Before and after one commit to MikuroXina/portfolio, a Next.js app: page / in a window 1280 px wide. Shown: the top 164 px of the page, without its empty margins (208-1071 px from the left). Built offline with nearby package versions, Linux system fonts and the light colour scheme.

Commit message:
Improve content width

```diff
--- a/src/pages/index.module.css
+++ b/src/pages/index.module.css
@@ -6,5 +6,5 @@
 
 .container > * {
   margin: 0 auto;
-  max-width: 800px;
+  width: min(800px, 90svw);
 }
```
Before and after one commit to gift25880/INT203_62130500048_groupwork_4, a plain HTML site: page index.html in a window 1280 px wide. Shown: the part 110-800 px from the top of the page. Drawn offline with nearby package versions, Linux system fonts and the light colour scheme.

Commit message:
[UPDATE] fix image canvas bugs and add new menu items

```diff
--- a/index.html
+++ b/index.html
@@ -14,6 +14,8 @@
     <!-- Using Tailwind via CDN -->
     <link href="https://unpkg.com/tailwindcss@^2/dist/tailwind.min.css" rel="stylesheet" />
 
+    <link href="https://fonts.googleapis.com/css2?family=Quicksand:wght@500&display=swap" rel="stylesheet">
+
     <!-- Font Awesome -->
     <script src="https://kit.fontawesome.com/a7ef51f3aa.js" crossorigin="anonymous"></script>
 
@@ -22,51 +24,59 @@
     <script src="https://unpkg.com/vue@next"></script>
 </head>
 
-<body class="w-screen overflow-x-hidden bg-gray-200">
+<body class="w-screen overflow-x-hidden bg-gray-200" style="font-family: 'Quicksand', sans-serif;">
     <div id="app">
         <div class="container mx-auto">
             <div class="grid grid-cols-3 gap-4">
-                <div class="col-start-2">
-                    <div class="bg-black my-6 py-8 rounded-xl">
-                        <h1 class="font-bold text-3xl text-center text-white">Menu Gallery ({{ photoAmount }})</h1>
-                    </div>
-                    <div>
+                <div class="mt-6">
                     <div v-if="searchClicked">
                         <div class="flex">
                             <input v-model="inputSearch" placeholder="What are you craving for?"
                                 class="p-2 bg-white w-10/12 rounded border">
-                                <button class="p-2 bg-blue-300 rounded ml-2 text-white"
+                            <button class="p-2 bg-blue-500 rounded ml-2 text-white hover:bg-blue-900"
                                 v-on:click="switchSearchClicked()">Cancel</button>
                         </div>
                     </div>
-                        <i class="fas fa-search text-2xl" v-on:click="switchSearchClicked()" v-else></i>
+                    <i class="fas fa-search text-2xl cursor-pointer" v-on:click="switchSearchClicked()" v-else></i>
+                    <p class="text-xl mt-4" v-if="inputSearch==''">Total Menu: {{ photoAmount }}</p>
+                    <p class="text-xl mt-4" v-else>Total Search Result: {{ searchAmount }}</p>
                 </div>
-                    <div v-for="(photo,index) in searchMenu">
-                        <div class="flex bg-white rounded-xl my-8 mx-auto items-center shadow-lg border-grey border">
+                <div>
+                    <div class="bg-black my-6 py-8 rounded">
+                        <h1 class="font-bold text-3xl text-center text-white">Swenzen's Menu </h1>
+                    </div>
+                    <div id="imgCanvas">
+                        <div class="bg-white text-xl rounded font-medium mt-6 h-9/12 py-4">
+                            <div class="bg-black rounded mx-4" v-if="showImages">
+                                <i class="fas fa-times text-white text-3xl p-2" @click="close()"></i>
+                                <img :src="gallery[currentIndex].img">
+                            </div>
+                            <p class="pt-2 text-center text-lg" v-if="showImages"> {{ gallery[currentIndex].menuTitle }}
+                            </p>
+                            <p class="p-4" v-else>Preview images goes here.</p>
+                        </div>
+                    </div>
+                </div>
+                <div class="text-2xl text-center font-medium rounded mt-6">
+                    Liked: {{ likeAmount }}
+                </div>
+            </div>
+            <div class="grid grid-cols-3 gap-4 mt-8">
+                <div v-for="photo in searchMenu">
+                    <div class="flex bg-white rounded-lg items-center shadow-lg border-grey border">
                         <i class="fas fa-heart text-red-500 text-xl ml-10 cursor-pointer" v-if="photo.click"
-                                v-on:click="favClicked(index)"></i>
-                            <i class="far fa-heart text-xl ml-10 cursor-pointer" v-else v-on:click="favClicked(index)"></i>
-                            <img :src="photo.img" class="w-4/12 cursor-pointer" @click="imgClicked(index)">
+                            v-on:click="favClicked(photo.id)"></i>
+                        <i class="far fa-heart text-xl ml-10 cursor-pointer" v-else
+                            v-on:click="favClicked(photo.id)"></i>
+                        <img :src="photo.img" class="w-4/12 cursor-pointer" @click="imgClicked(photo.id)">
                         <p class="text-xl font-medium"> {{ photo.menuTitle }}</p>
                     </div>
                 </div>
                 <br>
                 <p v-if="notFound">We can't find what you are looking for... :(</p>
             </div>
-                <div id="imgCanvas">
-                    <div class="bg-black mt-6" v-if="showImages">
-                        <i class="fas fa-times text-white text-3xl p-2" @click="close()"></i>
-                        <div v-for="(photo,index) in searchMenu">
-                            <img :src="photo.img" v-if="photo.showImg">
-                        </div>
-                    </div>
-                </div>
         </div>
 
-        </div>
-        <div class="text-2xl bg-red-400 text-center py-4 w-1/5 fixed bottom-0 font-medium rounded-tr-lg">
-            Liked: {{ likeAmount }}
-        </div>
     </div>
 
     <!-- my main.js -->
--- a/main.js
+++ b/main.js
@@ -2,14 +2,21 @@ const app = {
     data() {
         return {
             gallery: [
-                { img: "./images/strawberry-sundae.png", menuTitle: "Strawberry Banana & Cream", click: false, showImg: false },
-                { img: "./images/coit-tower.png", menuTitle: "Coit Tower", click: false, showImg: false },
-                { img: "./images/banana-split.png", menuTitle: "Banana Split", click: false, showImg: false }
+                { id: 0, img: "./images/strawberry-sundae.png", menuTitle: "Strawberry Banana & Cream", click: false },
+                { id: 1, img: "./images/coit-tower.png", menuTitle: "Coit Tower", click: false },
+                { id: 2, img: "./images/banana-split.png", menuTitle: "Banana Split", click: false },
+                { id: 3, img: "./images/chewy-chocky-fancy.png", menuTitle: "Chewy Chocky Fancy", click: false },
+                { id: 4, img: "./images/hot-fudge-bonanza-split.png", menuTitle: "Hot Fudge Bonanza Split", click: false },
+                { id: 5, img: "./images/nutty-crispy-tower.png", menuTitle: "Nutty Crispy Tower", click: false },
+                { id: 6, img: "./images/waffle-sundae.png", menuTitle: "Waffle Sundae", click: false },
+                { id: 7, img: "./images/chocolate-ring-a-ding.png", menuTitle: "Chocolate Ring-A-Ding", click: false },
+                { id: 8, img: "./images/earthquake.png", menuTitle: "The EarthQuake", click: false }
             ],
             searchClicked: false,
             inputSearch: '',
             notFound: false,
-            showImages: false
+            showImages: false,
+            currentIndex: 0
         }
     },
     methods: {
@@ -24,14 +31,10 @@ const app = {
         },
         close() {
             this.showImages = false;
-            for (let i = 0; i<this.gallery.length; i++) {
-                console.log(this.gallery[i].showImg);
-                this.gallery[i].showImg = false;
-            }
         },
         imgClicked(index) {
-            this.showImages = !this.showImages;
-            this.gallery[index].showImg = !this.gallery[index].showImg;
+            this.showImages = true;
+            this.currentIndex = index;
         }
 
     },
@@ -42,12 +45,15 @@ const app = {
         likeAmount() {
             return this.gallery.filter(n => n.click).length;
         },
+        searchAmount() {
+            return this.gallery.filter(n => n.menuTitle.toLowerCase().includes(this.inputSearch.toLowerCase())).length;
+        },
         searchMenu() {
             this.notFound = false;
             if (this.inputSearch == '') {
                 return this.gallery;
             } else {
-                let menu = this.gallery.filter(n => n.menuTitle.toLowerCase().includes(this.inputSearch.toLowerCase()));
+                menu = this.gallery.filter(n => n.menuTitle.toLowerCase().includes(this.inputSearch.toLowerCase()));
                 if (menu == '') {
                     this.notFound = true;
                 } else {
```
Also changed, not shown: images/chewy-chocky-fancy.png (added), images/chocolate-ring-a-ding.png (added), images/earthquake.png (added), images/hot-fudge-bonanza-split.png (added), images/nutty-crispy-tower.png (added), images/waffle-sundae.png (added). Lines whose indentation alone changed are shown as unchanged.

------------------------------------------------------------------------

Brief » Return, from the data, each line where the string "showImages" occurs.

Written solution »
+                            <div class="bg-black rounded mx-4" v-if="showImages">
+                            <p class="pt-2 text-center text-lg" v-if="showImages"> {{ gallery[currentIndex].menuTitle }}
-                    <div class="bg-black mt-6" v-if="showImages">
-            showImages: false
+            showImages: false,
             this.showImages = false;
-            this.showImages = !this.showImages;
+            this.showImages = true;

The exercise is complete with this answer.